Although race is in the headlines at present and rightly so, this is about so much more than race. It is about intolerance. I have spent the past few years researching seventeenth century intolerance: religious intolerance, class-based intolerance, intolerance of difference, the plight of those who had no voice. Sadly, human nature does not change. In our ignorance, we still feel threatened by those who do not look like us, those who do not worship like us, those whose sexuality is not our own. In our fear we strike out, verbally and physically and we bolster ourselves by banding together with others who do seem familiar. We fear what we do not know and our ignorance leads to unfounded prejudices. ‘Ignorance’ sounds pejorative, perhaps ‘lack of knowledge’ would be better. The good news is that we can address our ignorance. We all have things we can learn, we can all do better. If you are reading this you have the gift that you need. All that is required is a willingness to learn in a spirit of open-mindedness, in a spirit of tolerance. I am debating what I can do to make even a tiny little bit of the world a more tolerant place, are you?

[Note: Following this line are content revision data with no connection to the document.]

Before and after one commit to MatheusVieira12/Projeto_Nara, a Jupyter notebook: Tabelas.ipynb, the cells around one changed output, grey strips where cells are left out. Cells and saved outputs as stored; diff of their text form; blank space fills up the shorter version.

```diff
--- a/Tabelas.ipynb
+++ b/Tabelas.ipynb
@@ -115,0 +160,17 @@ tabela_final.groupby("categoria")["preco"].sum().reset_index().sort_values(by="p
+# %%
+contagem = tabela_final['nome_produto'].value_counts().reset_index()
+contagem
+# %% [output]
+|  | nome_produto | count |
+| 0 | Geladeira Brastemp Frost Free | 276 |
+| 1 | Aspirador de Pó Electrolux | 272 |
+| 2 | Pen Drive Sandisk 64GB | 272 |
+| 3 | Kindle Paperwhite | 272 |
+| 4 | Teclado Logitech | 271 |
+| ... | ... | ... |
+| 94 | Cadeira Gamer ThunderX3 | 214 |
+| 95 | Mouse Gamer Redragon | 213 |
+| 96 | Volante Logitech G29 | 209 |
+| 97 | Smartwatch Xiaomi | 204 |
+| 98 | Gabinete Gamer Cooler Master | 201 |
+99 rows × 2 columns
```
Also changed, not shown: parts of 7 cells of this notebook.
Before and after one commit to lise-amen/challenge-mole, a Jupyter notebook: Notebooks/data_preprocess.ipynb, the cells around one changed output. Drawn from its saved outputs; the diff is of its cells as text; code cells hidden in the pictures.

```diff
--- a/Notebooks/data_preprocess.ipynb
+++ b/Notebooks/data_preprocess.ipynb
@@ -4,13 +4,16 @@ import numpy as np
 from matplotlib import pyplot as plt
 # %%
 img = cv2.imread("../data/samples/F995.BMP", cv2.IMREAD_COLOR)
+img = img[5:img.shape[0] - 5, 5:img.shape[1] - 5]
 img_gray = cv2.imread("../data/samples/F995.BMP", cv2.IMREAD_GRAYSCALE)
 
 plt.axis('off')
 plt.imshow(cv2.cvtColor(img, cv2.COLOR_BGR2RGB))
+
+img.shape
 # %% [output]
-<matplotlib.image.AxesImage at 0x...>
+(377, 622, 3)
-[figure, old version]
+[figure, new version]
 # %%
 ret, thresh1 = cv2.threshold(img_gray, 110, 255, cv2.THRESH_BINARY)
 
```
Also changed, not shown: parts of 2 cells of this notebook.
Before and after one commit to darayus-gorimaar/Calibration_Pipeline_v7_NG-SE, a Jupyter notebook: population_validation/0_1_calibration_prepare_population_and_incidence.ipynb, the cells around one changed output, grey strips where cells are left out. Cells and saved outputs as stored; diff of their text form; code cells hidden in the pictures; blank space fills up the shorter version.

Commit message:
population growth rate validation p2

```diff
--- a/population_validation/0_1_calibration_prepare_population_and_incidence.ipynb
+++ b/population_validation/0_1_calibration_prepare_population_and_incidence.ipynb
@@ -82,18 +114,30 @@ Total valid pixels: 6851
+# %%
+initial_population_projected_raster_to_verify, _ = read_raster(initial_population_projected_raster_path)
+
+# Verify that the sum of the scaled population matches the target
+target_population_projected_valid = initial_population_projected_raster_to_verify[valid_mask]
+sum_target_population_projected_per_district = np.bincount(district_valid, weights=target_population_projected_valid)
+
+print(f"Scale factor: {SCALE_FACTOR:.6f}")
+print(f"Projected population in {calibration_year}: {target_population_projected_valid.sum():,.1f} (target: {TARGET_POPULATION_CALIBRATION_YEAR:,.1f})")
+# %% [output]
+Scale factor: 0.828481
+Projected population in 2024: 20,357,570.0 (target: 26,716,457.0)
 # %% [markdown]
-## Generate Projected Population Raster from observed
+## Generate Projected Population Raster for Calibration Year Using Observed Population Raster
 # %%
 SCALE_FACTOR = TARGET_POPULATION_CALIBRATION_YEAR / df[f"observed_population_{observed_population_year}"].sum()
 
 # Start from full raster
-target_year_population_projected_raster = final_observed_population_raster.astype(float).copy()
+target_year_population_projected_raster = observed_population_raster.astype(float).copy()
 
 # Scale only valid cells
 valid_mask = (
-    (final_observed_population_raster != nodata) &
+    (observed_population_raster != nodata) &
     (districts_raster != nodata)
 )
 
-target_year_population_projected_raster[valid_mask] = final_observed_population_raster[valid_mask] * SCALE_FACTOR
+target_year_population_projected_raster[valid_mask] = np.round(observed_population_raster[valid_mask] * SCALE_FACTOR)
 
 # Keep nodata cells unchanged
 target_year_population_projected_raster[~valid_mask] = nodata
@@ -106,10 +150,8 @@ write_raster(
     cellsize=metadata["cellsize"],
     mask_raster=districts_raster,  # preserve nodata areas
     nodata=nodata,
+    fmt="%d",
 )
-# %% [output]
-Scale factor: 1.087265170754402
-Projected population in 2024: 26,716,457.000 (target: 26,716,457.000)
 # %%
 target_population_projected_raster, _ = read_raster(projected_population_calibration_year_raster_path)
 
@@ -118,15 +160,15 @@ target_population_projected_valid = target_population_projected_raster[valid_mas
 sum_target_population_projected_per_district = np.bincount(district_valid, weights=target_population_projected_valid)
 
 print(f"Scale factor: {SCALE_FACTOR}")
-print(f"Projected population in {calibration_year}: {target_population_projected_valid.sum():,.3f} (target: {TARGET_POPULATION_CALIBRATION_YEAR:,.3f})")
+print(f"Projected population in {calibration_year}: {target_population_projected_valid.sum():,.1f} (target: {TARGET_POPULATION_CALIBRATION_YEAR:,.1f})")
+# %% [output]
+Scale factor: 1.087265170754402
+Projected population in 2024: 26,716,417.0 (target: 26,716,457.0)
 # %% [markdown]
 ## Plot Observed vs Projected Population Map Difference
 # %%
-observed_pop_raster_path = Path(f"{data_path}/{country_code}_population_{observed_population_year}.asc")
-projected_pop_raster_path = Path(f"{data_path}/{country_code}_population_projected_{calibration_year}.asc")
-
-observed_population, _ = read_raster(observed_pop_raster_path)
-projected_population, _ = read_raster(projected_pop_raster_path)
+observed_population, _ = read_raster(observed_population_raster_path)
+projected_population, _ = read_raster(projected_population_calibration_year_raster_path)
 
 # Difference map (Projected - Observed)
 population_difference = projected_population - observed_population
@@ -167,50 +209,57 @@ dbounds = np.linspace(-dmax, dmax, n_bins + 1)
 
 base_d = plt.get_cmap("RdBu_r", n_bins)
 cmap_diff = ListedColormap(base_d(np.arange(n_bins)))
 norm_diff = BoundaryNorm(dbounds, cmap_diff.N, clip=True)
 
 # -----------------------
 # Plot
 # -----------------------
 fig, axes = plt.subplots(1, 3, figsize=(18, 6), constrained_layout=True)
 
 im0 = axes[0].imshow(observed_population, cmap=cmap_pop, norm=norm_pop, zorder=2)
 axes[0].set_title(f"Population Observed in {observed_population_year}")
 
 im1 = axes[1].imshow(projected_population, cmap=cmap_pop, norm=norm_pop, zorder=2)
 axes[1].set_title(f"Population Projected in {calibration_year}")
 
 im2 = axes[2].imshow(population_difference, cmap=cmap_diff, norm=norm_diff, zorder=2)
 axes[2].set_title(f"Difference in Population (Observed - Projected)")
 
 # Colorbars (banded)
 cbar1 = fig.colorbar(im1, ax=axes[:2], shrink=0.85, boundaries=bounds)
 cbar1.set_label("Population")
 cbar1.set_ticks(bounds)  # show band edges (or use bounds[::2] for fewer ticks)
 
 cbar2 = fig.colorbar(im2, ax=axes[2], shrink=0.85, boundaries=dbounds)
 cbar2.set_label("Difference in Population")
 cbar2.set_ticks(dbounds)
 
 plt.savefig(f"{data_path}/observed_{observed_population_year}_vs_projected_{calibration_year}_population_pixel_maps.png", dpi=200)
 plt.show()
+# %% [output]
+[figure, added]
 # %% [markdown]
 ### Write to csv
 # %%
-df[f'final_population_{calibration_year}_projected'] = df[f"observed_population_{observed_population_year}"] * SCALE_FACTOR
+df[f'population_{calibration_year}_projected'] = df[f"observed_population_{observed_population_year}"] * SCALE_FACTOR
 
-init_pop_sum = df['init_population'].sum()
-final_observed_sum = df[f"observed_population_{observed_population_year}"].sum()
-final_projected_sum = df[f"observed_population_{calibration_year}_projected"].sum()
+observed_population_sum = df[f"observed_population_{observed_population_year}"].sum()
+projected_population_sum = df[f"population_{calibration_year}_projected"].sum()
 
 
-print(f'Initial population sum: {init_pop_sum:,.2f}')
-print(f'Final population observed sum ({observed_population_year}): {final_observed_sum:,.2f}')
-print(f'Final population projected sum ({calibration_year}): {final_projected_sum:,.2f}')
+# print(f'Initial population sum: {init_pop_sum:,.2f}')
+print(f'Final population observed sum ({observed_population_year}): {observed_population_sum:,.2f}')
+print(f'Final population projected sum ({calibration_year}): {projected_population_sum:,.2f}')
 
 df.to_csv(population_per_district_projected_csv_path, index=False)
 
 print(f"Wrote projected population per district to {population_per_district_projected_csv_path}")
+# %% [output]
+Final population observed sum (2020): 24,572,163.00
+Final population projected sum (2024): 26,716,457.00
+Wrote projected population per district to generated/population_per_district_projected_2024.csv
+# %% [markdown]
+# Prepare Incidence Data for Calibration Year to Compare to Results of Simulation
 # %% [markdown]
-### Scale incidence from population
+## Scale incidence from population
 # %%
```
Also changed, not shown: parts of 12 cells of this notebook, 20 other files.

Thank you for reading. I know some of you will not agree with me. If I do not have the emotional energy to enter into a debate with you at the moment, it is not that I do not care. It is not that I cannot defend my views. It is just that my reserves are on empty and I only want to make a response when I am able to do so in a considered manner.